Lastly the Patent Box tax relief, introduced in 2013, rewards income made from patents with a reduced rate of corporation tax. Since this is a relatively new tax relief, a huge proportion of companies remain unaware of it and it is the job of accountants to make sure clients check their eligibility.
All these forms of tax relief can significantly boost annual income, providing money which can be used to fuel further business success and smooth out any bumps in the road.
Businesses must grow sustainably and avoid overtrading. This is particularly risky at a time of economic uncertainty when customers are more likely to pay late or even default. Make sure your client businesses carry out detailed due diligence and agree realistic but favourable payment terms. Then work with them to plan for how they will fund the growth, whether that requires new staff, more equipment or more space. They may need to find a trusted lender to unlock capital in order to increase output or re-invest their tax relief income. But this needs to be in step with the size of the opportunity and the market.

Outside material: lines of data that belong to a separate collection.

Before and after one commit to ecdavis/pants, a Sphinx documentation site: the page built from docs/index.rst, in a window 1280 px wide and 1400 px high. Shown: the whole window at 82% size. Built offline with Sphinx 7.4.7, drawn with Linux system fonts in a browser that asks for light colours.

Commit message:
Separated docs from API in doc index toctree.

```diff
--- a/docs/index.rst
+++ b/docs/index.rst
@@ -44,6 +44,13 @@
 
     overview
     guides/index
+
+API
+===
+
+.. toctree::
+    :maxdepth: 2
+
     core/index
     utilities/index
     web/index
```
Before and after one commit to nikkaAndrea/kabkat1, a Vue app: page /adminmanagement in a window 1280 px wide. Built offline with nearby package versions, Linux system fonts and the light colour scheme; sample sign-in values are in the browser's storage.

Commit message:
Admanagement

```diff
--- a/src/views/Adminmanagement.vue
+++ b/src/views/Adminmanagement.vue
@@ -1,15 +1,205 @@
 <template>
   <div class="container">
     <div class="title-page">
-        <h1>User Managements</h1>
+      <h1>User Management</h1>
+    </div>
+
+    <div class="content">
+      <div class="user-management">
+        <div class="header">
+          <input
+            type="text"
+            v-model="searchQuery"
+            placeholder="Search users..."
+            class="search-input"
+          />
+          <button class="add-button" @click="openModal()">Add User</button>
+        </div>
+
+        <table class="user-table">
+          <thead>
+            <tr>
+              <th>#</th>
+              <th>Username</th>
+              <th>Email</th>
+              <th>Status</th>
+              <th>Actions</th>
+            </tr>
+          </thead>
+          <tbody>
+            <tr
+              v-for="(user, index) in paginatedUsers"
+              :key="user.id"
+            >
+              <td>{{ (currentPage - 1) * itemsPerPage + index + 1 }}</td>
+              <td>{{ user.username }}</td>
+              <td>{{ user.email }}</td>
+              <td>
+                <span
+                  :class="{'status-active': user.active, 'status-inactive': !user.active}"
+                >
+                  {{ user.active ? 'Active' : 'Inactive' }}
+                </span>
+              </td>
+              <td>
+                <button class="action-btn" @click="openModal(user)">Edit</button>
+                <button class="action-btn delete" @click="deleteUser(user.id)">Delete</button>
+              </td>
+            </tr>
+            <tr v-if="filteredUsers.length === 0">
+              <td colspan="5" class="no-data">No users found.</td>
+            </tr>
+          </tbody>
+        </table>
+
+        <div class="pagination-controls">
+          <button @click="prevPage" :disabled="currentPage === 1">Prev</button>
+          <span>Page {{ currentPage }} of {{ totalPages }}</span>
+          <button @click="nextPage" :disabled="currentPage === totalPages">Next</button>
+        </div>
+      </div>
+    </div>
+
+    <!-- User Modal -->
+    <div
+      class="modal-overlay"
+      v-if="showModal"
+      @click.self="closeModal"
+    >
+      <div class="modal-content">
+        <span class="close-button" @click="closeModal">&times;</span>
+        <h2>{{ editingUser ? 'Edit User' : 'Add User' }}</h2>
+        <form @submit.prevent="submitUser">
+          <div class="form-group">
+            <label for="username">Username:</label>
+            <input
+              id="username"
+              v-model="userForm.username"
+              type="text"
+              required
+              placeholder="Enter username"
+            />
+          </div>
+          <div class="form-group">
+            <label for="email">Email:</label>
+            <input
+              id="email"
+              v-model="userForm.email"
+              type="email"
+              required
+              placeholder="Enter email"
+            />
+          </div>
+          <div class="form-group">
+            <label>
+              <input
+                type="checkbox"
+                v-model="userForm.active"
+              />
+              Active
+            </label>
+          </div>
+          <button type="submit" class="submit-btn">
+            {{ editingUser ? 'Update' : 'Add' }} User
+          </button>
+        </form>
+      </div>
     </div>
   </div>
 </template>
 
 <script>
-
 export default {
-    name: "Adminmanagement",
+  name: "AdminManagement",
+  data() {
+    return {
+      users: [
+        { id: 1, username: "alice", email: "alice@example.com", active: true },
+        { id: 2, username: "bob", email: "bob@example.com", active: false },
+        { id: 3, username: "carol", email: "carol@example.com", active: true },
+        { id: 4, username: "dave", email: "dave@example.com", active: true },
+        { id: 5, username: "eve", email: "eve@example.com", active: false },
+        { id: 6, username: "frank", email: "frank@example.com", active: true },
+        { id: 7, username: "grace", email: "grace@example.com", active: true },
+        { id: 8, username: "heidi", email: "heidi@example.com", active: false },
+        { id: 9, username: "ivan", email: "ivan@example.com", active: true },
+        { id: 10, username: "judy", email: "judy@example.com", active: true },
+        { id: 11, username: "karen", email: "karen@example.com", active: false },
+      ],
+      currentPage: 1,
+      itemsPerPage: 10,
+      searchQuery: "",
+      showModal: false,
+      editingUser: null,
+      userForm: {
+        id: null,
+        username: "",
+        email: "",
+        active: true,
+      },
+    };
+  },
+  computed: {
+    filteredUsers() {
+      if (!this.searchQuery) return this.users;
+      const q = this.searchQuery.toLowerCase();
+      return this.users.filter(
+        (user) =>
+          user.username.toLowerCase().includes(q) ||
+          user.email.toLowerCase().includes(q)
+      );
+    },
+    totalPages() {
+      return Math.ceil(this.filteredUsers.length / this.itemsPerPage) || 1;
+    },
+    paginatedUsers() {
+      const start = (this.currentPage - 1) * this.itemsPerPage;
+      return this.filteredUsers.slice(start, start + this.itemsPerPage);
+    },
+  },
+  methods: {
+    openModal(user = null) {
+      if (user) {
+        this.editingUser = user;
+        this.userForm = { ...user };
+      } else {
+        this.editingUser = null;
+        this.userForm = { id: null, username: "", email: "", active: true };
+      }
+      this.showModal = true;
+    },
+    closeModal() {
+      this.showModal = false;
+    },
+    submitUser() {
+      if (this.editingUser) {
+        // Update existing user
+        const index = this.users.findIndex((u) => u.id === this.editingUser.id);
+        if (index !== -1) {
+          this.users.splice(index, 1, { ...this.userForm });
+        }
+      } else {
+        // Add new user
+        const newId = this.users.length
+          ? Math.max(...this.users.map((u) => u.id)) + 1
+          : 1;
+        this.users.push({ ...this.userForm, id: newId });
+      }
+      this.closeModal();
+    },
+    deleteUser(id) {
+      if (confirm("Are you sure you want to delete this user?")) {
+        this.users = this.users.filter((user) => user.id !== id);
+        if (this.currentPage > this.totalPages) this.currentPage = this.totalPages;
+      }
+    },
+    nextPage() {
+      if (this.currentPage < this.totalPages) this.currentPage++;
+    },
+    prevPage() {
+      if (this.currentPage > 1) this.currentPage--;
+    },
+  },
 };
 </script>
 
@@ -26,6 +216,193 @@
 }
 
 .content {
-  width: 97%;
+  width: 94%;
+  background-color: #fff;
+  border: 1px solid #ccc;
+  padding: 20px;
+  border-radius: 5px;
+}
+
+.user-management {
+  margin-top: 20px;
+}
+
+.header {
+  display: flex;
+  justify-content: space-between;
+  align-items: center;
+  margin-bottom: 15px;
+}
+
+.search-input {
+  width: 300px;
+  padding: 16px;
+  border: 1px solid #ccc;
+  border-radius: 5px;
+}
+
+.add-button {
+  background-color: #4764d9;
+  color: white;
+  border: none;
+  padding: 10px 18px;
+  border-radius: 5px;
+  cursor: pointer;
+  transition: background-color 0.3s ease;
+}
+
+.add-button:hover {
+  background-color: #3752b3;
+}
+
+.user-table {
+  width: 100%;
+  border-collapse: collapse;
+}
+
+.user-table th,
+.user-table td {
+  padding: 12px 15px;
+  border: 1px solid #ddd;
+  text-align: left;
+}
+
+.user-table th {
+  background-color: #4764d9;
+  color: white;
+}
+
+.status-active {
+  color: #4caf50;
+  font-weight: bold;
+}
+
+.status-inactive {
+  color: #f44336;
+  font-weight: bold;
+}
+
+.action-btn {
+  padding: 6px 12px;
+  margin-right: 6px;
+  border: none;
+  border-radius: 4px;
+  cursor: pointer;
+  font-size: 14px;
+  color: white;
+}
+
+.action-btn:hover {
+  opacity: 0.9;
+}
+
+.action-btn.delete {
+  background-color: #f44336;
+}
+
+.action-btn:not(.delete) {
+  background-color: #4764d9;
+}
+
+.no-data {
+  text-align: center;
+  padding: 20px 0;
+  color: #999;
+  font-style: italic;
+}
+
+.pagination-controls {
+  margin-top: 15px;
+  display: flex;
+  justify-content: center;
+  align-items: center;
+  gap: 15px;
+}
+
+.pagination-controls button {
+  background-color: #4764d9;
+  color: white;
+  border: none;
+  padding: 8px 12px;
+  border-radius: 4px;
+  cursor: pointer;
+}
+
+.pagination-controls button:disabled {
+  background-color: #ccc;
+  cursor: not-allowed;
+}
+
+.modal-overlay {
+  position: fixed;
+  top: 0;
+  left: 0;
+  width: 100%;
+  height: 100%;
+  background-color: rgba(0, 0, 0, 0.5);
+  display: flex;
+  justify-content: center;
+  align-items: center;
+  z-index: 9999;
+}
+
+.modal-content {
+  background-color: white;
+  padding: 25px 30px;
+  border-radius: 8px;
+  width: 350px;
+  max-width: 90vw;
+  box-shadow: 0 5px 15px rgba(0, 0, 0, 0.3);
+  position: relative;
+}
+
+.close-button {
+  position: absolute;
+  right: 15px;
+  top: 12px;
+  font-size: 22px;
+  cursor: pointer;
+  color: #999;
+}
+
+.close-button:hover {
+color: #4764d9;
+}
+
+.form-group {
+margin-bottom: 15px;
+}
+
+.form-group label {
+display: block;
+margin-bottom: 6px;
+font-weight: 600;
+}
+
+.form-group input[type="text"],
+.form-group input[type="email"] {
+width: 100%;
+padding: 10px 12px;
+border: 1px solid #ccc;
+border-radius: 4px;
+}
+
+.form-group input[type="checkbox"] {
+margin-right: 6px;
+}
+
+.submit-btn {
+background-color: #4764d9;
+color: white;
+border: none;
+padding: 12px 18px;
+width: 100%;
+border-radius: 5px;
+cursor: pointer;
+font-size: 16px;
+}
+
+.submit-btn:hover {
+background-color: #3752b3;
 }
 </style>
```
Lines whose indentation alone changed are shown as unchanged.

All this requires a comprehensive understanding of the business’s financial status and accounts through key planning tools such as cash flow forecasts. With sensible financial planning, you can help clients decide how far to stretch budgets then work with a recommended lender to protect cash flow or unlock capital when needed to grow sustainably.
It may also be worth considering debtor protection which insures a business’s order book so that if customers do not pay their invoices on time or stop trading, the insurer will cover the outstanding debt.
If businesses follow these steps and are careful in forecasting and managing their revenue, they should be able to successfully weather any potential economic turbulence.